北澤 恵美子の画像 EMIKO KITAZAWA first found marimba at the age of seven and was immediately fascinated with the instrument. She learned the technique rigorously and soon began to appear regularly on "Let's Sing and Listen," a nationwide public TV program in Japan.
Later she enrolled in Toho Gakuen School of Music and continued to study the artful world of marimba under the auspices of Ms. Keiko Abe, an internationally acclaimed player of the instrument.
After graduation, Emiko went on to a postgraduate course at the same school to further study music. The mentors there were late Akira Ishikawa, a distinguished African percussionist, and late Hamza el Din, a prominent Arabian instrumentalist who taught her the Nubian percussion. She also studied the theory of popular music under Toyo Nakamura, and practiced marimba with late Hiroyuki Iwaki and Ms. Mutsuko Taneya.
After that, she turned her eye to the publishing world and made a career as the publisher of Kitazawa Publishing Co.Ltd. where she produced several books on music. While working hard, she never abandoned playing marimba. She formed "Ensemble Sakura," an unique ensemble of marimba, piano and other instruments. Ensemble Sakura has been very active in introducing the works of new composers from both East and West, including several works specially commissioned for the ensemble.

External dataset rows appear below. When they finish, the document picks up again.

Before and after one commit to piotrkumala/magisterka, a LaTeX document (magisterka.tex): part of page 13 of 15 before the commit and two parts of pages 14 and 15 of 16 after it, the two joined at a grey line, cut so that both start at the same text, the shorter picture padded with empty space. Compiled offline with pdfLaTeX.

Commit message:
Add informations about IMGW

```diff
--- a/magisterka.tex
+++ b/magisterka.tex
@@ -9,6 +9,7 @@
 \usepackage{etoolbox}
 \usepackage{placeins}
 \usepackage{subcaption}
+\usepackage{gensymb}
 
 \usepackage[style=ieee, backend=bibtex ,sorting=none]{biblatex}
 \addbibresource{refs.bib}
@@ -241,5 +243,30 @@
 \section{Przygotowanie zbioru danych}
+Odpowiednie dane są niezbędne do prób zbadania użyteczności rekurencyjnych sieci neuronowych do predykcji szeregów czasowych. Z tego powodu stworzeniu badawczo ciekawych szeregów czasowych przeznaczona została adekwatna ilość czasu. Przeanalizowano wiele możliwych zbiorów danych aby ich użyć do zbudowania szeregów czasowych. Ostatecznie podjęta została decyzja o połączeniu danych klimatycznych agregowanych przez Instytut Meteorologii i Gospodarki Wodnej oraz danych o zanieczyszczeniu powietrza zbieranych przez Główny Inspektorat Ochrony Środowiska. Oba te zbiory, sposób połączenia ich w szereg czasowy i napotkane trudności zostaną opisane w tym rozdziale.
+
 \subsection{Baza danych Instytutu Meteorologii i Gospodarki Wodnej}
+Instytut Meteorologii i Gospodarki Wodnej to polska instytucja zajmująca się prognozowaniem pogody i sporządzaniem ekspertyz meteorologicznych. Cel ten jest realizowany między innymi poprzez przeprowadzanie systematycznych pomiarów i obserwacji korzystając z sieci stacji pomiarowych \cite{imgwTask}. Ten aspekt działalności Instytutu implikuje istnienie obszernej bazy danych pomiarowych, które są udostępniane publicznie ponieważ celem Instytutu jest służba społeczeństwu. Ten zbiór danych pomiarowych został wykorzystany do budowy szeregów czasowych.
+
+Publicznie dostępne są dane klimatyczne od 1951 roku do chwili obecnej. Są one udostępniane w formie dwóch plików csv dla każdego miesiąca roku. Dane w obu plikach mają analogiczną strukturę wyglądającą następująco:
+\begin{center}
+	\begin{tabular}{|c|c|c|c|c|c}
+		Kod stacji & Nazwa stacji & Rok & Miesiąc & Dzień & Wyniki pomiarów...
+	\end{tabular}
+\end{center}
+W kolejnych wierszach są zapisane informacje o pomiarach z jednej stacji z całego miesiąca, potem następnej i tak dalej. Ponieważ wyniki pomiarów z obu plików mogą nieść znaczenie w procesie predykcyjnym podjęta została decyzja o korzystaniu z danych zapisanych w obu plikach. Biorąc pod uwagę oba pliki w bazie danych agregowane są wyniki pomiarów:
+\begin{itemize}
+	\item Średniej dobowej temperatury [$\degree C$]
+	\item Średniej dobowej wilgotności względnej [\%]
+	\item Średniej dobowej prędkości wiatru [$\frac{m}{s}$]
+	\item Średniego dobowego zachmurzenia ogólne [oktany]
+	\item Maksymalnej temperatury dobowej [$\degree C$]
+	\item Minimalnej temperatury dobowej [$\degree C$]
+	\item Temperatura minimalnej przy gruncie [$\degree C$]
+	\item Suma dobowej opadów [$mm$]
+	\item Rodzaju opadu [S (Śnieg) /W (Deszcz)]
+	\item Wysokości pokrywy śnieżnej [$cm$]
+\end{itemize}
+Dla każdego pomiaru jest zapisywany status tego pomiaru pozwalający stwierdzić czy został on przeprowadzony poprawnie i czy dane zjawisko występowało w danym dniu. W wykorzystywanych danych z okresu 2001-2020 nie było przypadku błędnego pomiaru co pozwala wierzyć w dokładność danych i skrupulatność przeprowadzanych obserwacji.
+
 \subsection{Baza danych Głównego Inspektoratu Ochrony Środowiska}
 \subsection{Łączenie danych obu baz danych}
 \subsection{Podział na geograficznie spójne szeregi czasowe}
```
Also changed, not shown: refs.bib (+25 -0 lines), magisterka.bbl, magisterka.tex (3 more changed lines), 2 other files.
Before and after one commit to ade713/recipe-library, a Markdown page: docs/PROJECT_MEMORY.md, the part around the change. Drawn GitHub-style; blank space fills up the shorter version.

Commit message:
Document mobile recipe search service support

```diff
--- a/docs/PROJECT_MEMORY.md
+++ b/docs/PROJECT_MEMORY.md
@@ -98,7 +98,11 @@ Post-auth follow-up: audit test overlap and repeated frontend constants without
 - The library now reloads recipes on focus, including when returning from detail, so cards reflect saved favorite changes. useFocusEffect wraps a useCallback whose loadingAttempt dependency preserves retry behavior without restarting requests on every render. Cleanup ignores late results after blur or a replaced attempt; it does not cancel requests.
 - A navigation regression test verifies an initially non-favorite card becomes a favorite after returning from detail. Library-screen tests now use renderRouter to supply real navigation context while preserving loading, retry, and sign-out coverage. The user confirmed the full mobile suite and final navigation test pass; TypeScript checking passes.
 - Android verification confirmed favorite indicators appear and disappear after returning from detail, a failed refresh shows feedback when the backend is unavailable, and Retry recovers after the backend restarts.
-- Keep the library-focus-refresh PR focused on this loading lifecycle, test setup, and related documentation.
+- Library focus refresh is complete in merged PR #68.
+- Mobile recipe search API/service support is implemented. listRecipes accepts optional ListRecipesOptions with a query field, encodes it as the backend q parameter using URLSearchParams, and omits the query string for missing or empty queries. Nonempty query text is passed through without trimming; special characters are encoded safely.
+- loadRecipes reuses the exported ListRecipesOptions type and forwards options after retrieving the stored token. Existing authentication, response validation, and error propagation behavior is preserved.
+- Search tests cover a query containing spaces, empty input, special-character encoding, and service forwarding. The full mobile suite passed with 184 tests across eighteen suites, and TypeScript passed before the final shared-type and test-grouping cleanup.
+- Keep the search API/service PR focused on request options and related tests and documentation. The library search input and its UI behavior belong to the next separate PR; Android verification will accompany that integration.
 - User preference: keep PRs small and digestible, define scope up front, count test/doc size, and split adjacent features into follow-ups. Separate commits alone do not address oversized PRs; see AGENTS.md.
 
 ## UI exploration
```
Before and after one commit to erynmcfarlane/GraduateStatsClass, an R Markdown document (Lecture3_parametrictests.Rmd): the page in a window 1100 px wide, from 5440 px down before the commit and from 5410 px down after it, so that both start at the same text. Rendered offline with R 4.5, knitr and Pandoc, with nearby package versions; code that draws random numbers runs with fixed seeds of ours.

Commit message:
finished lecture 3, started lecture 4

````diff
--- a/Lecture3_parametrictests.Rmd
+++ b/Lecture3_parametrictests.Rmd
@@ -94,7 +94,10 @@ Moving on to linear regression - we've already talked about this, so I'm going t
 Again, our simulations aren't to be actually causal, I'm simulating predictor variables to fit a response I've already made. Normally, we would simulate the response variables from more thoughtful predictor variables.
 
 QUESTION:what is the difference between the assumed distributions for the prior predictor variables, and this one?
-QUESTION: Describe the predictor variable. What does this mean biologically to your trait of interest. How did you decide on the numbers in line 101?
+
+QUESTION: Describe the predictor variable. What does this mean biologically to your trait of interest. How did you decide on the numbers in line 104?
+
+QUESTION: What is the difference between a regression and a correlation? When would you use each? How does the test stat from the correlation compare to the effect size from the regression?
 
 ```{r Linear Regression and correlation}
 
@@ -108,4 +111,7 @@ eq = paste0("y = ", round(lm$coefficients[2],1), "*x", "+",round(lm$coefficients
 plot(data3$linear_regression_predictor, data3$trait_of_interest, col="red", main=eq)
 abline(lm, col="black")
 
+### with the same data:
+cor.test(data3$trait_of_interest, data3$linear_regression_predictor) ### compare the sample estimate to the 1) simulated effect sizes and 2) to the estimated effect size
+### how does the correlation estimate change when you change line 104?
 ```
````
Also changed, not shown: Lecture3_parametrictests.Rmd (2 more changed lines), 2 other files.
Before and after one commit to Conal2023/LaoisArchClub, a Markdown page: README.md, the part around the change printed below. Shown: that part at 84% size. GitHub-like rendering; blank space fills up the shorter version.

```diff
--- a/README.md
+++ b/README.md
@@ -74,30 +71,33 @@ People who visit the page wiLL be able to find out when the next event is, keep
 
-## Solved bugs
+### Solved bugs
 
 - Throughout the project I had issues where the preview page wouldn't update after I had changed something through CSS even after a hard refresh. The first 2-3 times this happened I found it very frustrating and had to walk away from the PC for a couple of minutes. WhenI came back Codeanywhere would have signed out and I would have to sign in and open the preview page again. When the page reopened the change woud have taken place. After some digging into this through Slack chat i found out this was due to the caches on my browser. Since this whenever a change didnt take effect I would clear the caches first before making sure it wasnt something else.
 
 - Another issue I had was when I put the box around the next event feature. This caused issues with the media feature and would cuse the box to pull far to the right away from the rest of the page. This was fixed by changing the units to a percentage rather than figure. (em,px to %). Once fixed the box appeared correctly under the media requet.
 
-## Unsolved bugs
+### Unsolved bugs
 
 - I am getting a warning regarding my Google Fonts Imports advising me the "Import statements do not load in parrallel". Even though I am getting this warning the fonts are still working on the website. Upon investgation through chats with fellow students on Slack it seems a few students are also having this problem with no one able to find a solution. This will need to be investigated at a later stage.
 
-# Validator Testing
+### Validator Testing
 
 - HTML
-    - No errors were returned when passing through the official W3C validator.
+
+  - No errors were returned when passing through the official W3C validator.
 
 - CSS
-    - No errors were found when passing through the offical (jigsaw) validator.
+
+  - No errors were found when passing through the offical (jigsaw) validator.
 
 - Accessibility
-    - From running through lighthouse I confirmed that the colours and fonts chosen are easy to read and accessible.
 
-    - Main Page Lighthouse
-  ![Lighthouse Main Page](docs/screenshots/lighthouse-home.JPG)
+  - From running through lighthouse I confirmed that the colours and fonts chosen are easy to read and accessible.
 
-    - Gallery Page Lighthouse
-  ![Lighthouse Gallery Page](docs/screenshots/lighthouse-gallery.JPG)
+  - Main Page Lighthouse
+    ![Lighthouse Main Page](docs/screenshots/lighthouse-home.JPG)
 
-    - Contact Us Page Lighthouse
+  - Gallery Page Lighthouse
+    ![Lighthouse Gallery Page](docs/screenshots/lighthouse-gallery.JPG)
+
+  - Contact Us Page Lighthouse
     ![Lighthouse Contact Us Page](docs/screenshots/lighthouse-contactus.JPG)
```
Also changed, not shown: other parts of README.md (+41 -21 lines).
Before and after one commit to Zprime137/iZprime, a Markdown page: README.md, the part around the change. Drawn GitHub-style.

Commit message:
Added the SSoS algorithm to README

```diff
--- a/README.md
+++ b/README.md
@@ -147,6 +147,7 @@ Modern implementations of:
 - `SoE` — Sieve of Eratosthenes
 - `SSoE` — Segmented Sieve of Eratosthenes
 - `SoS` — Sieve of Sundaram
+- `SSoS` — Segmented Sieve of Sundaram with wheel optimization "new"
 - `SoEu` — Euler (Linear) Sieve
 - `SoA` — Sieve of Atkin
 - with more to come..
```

恩師 故古江綾子先生と共に(NHKスタジオにて)
恩師 故古江綾子先生と共に (NHKスタジオにて)

In 1999, Emiko made her European debut in a concert at London's Takemitsu Society, sponsored by the Daiwa Foundation. In 2000 she gave a solo marimba recital at the Tokyo Opera City in Japan. She also participated in the U.K.-Japan Festival 2001 at the Royal Festival Hall (Purcell Room) in London, that has received a great critical acclaim in the U.K.

恩師 安倍佳子先生を囲んで打楽器科一同
恩師 安倍圭子先生を囲んで (桐朋音大時代)

Other than routine appearances in Japan, she also performed in Frankfurt (in 2004 and 2005) and South Korea (Korea & Japan Concert for Friends in 2006).
In 2009, Emiko played with her mentor, Ms. Keiko Abe, at Abe's special marimba concert.
In June 2010, Emiko self-produced a live marimba performance featuring Africa, the birthplace of the instrument.
Next year, 2011, will mark the tenth anniversary of her restarting music career with her favorite instrument. A special recital at the Recital Hall of Tokyo Opera City is scheduled in March.
In creating musical sounds that melodiously and rhythmically express the magical power of marimba, Emiko is rigorously and passionately joining hands with many world musicians, in pursuit of her own marimba world.